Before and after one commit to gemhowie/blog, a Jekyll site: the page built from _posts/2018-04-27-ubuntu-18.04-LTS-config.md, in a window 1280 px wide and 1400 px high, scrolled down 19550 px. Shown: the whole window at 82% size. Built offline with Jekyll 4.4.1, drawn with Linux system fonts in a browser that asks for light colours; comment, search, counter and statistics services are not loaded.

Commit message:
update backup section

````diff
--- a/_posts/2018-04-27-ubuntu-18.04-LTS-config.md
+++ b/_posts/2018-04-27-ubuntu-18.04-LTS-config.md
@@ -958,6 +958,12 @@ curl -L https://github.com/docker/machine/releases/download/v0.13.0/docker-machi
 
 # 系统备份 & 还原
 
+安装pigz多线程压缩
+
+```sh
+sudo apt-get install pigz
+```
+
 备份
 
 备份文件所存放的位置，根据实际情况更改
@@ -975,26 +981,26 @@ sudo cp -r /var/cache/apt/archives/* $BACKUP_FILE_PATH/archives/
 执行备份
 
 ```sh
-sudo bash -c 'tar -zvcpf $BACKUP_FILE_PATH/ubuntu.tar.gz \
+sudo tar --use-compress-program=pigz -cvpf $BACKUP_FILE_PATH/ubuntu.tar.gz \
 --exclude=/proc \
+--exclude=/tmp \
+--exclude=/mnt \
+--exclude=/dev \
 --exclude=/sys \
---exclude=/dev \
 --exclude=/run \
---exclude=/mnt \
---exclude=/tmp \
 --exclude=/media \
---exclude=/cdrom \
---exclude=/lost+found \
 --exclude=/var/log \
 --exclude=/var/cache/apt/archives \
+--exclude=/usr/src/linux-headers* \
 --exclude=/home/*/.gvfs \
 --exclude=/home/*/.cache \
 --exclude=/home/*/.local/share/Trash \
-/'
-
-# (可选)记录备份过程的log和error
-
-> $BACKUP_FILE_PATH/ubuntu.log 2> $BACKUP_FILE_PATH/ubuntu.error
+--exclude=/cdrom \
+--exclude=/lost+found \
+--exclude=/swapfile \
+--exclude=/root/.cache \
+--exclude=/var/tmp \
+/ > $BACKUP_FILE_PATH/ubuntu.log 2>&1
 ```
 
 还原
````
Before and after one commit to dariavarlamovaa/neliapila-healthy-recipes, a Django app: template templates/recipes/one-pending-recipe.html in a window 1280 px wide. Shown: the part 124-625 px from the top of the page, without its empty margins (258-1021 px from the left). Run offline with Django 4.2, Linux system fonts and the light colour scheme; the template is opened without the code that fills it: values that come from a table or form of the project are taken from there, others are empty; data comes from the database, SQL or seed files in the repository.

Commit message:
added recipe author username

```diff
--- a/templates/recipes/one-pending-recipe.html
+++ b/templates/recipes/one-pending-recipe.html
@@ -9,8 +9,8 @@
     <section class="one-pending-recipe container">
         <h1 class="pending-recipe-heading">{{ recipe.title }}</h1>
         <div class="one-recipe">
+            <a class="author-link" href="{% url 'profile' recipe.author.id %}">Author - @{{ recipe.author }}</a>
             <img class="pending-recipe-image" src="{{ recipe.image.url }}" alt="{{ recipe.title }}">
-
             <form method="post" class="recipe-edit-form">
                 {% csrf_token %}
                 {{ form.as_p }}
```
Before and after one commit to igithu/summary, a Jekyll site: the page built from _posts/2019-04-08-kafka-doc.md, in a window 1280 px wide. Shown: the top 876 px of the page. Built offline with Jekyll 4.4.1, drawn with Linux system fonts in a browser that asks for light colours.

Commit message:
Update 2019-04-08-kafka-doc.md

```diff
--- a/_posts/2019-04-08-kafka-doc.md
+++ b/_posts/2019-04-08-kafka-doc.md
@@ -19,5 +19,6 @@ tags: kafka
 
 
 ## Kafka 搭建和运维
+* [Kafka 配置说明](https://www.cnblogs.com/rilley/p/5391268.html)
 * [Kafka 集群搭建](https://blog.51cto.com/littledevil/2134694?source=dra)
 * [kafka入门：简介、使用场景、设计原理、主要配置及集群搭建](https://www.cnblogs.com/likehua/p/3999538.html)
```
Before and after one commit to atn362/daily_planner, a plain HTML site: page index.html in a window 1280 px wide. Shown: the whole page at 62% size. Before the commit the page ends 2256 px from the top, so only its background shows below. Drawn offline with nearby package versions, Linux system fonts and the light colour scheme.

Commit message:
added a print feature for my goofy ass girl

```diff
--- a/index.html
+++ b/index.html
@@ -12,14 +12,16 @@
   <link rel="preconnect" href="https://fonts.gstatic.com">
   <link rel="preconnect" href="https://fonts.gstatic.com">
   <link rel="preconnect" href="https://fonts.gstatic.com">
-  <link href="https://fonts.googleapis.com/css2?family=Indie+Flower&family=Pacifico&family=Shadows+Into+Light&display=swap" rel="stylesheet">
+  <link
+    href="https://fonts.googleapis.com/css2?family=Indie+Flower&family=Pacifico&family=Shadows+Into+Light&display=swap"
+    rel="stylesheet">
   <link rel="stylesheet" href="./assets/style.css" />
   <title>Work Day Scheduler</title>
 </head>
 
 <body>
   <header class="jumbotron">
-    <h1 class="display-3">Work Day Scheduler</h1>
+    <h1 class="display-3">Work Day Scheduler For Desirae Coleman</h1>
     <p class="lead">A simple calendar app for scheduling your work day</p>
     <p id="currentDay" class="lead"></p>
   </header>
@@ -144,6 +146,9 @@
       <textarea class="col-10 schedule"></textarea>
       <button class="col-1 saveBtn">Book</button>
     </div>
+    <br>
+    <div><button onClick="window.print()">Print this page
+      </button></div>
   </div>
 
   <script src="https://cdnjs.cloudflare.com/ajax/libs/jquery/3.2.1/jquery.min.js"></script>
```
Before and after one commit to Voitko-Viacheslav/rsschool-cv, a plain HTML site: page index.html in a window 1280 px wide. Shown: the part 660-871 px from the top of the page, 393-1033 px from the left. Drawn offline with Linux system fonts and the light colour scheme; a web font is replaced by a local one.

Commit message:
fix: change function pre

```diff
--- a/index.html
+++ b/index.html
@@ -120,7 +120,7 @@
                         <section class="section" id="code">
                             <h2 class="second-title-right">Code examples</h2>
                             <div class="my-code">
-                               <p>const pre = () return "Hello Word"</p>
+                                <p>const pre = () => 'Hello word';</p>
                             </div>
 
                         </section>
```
============
**Task description:** Exactly as written, output all of the entries.

**Exercise response:**
Before and after one commit to gemhowie/blog, a Jekyll site: the page built from _posts/2018-04-27-ubuntu-18.04-LTS-config.md, in a window 1280 px wide and 1400 px high, scrolled down 19550 px. Shown: the whole window at 82% size. Built offline with Jekyll 4.4.1, drawn with Linux system fonts in a browser that asks for light colours; comment, search, counter and statistics services are not loaded.

Commit message:
update backup section

````diff
--- a/_posts/2018-04-27-ubuntu-18.04-LTS-config.md
+++ b/_posts/2018-04-27-ubuntu-18.04-LTS-config.md
@@ -958,6 +958,12 @@ curl -L https://github.com/docker/machine/releases/download/v0.13.0/docker-machi
 
 # 系统备份 & 还原
 
+安装pigz多线程压缩
+
+```sh
+sudo apt-get install pigz
+```
+
 备份
 
 备份文件所存放的位置，根据实际情况更改
@@ -975,26 +981,26 @@ sudo cp -r /var/cache/apt/archives/* $BACKUP_FILE_PATH/archives/
 执行备份
 
 ```sh
-sudo bash -c 'tar -zvcpf $BACKUP_FILE_PATH/ubuntu.tar.gz \
+sudo tar --use-compress-program=pigz -cvpf $BACKUP_FILE_PATH/ubuntu.tar.gz \
 --exclude=/proc \
+--exclude=/tmp \
+--exclude=/mnt \
+--exclude=/dev \
 --exclude=/sys \
---exclude=/dev \
 --exclude=/run \
---exclude=/mnt \
---exclude=/tmp \
 --exclude=/media \
---exclude=/cdrom \
---exclude=/lost+found \
 --exclude=/var/log \
 --exclude=/var/cache/apt/archives \
+--exclude=/usr/src/linux-headers* \
 --exclude=/home/*/.gvfs \
 --exclude=/home/*/.cache \
 --exclude=/home/*/.local/share/Trash \
-/'
-
-# (可选)记录备份过程的log和error
-
-> $BACKUP_FILE_PATH/ubuntu.log 2> $BACKUP_FILE_PATH/ubuntu.error
+--exclude=/cdrom \
+--exclude=/lost+found \
+--exclude=/swapfile \
+--exclude=/root/.cache \
+--exclude=/var/tmp \
+/ > $BACKUP_FILE_PATH/ubuntu.log 2>&1
 ```
 
 还原
````
Before and after one commit to dariavarlamovaa/neliapila-healthy-recipes, a Django app: template templates/recipes/one-pending-recipe.html in a window 1280 px wide. Shown: the part 124-625 px from the top of the page, without its empty margins (258-1021 px from the left). Run offline with Django 4.2, Linux system fonts and the light colour scheme; the template is opened without the code that fills it: values that come from a table or form of the project are taken from there, others are empty; data comes from the database, SQL or seed files in the repository.

Commit message:
added recipe author username

```diff
--- a/templates/recipes/one-pending-recipe.html
+++ b/templates/recipes/one-pending-recipe.html
@@ -9,8 +9,8 @@
     <section class="one-pending-recipe container">
         <h1 class="pending-recipe-heading">{{ recipe.title }}</h1>
         <div class="one-recipe">
+            <a class="author-link" href="{% url 'profile' recipe.author.id %}">Author - @{{ recipe.author }}</a>
             <img class="pending-recipe-image" src="{{ recipe.image.url }}" alt="{{ recipe.title }}">
-
             <form method="post" class="recipe-edit-form">
                 {% csrf_token %}
                 {{ form.as_p }}
```
Before and after one commit to igithu/summary, a Jekyll site: the page built from _posts/2019-04-08-kafka-doc.md, in a window 1280 px wide. Shown: the top 876 px of the page. Built offline with Jekyll 4.4.1, drawn with Linux system fonts in a browser that asks for light colours.

Commit message:
Update 2019-04-08-kafka-doc.md

```diff
--- a/_posts/2019-04-08-kafka-doc.md
+++ b/_posts/2019-04-08-kafka-doc.md
@@ -19,5 +19,6 @@ tags: kafka
 
 
 ## Kafka 搭建和运维
+* [Kafka 配置说明](https://www.cnblogs.com/rilley/p/5391268.html)
 * [Kafka 集群搭建](https://blog.51cto.com/littledevil/2134694?source=dra)
 * [kafka入门：简介、使用场景、设计原理、主要配置及集群搭建](https://www.cnblogs.com/likehua/p/3999538.html)
```
Before and after one commit to atn362/daily_planner, a plain HTML site: page index.html in a window 1280 px wide. Shown: the whole page at 62% size. Before the commit the page ends 2256 px from the top, so only its background shows below. Drawn offline with nearby package versions, Linux system fonts and the light colour scheme.

Commit message:
added a print feature for my goofy ass girl

```diff
--- a/index.html
+++ b/index.html
@@ -12,14 +12,16 @@
   <link rel="preconnect" href="https://fonts.gstatic.com">
   <link rel="preconnect" href="https://fonts.gstatic.com">
   <link rel="preconnect" href="https://fonts.gstatic.com">
-  <link href="https://fonts.googleapis.com/css2?family=Indie+Flower&family=Pacifico&family=Shadows+Into+Light&display=swap" rel="stylesheet">
+  <link
+    href="https://fonts.googleapis.com/css2?family=Indie+Flower&family=Pacifico&family=Shadows+Into+Light&display=swap"
+    rel="stylesheet">
   <link rel="stylesheet" href="./assets/style.css" />
   <title>Work Day Scheduler</title>
 </head>
 
 <body>
   <header class="jumbotron">
-    <h1 class="display-3">Work Day Scheduler</h1>
+    <h1 class="display-3">Work Day Scheduler For Desirae Coleman</h1>
     <p class="lead">A simple calendar app for scheduling your work day</p>
     <p id="currentDay" class="lead"></p>
   </header>
@@ -144,6 +146,9 @@
       <textarea class="col-10 schedule"></textarea>
       <button class="col-1 saveBtn">Book</button>
     </div>
+    <br>
+    <div><button onClick="window.print()">Print this page
+      </button></div>
   </div>
 
   <script src="https://cdnjs.cloudflare.com/ajax/libs/jquery/3.2.1/jquery.min.js"></script>
```
Before and after one commit to Voitko-Viacheslav/rsschool-cv, a plain HTML site: page index.html in a window 1280 px wide. Shown: the part 660-871 px from the top of the page, 393-1033 px from the left. Drawn offline with Linux system fonts and the light colour scheme; a web font is replaced by a local one.

Commit message:
fix: change function pre

```diff
--- a/index.html
+++ b/index.html
@@ -120,7 +120,7 @@
                         <section class="section" id="code">
                             <h2 class="second-title-right">Code examples</h2>
                             <div class="my-code">
-                               <p>const pre = () return "Hello Word"</p>
+                                <p>const pre = () => 'Hello word';</p>
                             </div>
 
                         </section>
```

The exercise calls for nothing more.